“Now my trip is perfect,” she says.
One of the perks of paddling a new route is naming the landmarks you pass. We stop for lunch near a big boulder that juts from the mountainside.
“Welcome to the Hard Rock Café,” says Ant while he and his team chop stuff, spread butter on the bread and unpack the preserves.
Later in the afternoon we glide beneath the steel bridge over the Orange that we crossed en route from Zastron to the starting point a few days ago.
The current is strong and fast, and soon we drift into a narrow gorge where 20m-high cliffs tower over the river. Andrew gets naming rights this time; he dubs it “Lava Gorge”. Good one.
Later, we gather around the fire as the smell of roast lamb rises to meet our noses.
It’s not nearly as cold as it was the previous nights. The river flows past peacefully; above us the stars flicker in the sky. Ant is keeping an eye on the lamb. He’s been a river guide for 10 years. “I wanted more than a gap year after school,” he says. “In my yearbook I wrote that I wanted ‘a gap life’.”
River guides tend to be hippies at heart, but to do your job properly you need to be disciplined and have an exceptional work ethic. If I have kids one day, I’ll send them to work on the Orange for a year after matric.Close
A short cut to calm
A BlackBerry? What’s that? Can you eat it? The swift current is making the last 30km to the farm Kromhoek as easy as can be.
We float along, paddles resting across the pontoons. “It’s like lying in a hammock,” Elsabé calls out.
The scenery on the river banks has changed.
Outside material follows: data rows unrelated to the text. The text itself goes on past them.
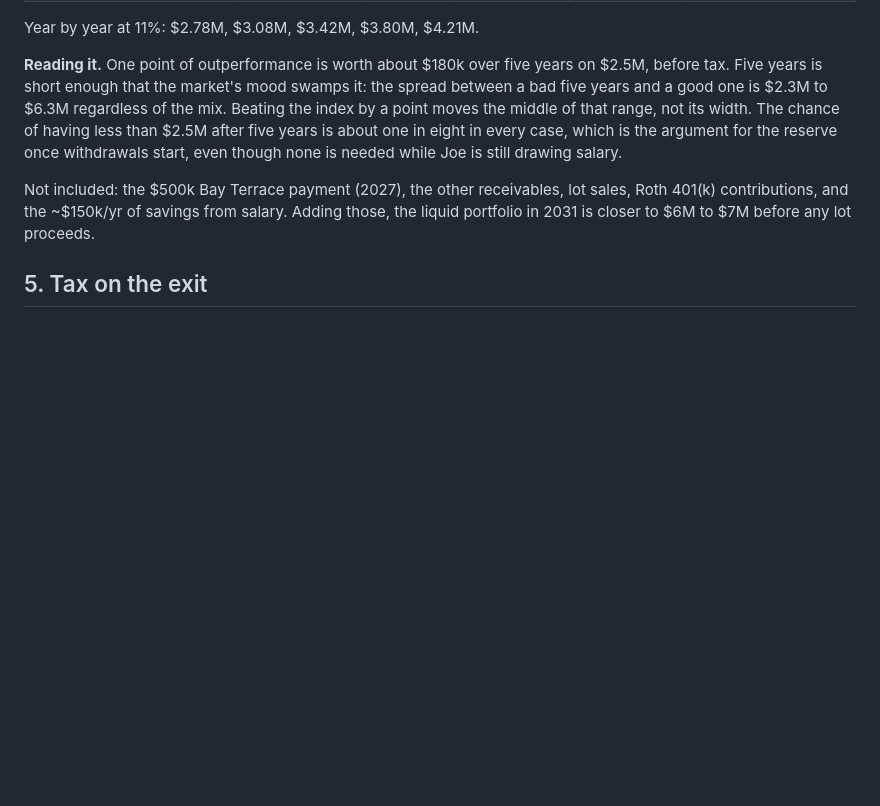
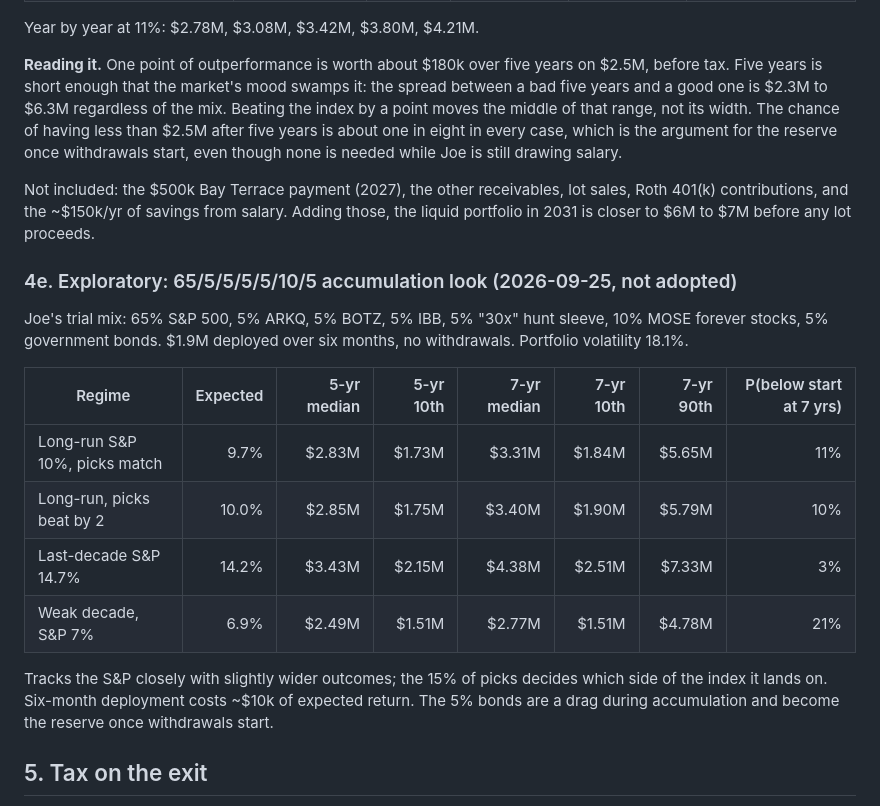
Before and after one commit to roblobsterclaw/mose, a Markdown page: retirement-plan.md, the part around the change. Drawn GitHub-style; blank space fills up the shorter version.

Commit message:
Plan: exploratory 65/5/5/5/5/10/5 accumulation scenario
Co-Authored-By: Claude Fable 5.1 <noreply@anthropic.com>
Claude-Session: https://claude.ai/code/session_01Kn9FvRUhfk3FShXDYTTURS

```diff
--- a/retirement-plan.md
+++ b/retirement-plan.md
@@ -318,6 +318,24 @@ lot sales, Roth 401(k) contributions, and the ~$150k/yr of savings from
 salary. Adding those, the liquid portfolio in 2031 is closer to $6M to $7M
 before any lot proceeds.
 
+### 4e. Exploratory: 65/5/5/5/5/10/5 accumulation look (2026-09-25, not adopted)
+
+Joe's trial mix: 65% S&P 500, 5% ARKQ, 5% BOTZ, 5% IBB, 5% "30x" hunt
+sleeve, 10% MOSE forever stocks, 5% government bonds. $1.9M deployed over
+six months, no withdrawals. Portfolio volatility 18.1%.
+
+| Regime | Expected | 5-yr median | 5-yr 10th | 7-yr median | 7-yr 10th | 7-yr 90th | P(below start at 7 yrs) |
+|---|---:|---:|---:|---:|---:|---:|---:|
+| Long-run S&P 10%, picks match | 9.7% | $2.83M | $1.73M | $3.31M | $1.84M | $5.65M | 11% |
+| Long-run, picks beat by 2 | 10.0% | $2.85M | $1.75M | $3.40M | $1.90M | $5.79M | 10% |
+| Last-decade S&P 14.7% | 14.2% | $3.43M | $2.15M | $4.38M | $2.51M | $7.33M | 3% |
+| Weak decade, S&P 7% | 6.9% | $2.49M | $1.51M | $2.77M | $1.51M | $4.78M | 21% |
+
+Tracks the S&P closely with slightly wider outcomes; the 15% of picks
+decides which side of the index it lands on. Six-month deployment costs
+~$10k of expected return. The 5% bonds are a drag during accumulation and
+become the reserve once withdrawals start.
+
 ## 5. Tax on the exit
 
 **Keli held 50% of the family stake in TLC and SurfBox.** Her half stepped up
```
On the left, the Eastern Cape side, hundreds of aloes stand guard on the arid hills, whereas the Free State side is covered in dense riverine vegetation. Willows in shades of winter yellow quiver in the breeze.
We make short shrift of two rapids in the afternoon and paddle against the wind for a while before we drop anchor at Kromhoek farm. Neels and Marianna van Rooyen are waiting for us with a coffee pot on the coals and home-made rusks.
Mission accomplished. It was only four days, but if feels like I’ve been unplugged from real life for much longer. Our group of recce paddlers all want to do the route again, but preferably in summer this time.
Standing on the back of a bakkie on the way back to Zastron, I watch the Orange River fade to a thin stripe in the distance. In some ways, a river journey like this is also a personal journey. A short cut to calm.Close
Know before you go
Best time to do the trip:
January to April is the best time, but you can do the trip at any time of the year if you can get a group of 16 or more people together (except Easter weekend and New Year, when the Gravity staff are busy elsewhere).
The starting point:
Home base is the town of Zastron in the southern Free State, about 50km from the Lesotho border. We stayed over at the Mountain View Guesthouse in town. Camping is included in the cost of the trip, but if you want to sleep more comfortably book a room – it costs R350 for two people sharing.
Call 051 673 1040
What to pack:
Gravitywill send you a complete pack list. The basics are a tent, a sleeping bag, sunglasses, sunscreen, a hat, drinks and snacks.
R3500 per person. This includes camping at Zastron for two nights (before and after the trip), all equipment, meals, dry bags, plus transportation between Zastron and the river. Ask about family packages and group discounts – school groups of 20 people or more pay R2200 per person.
go! covered all of Erns and Ruvan’s costs.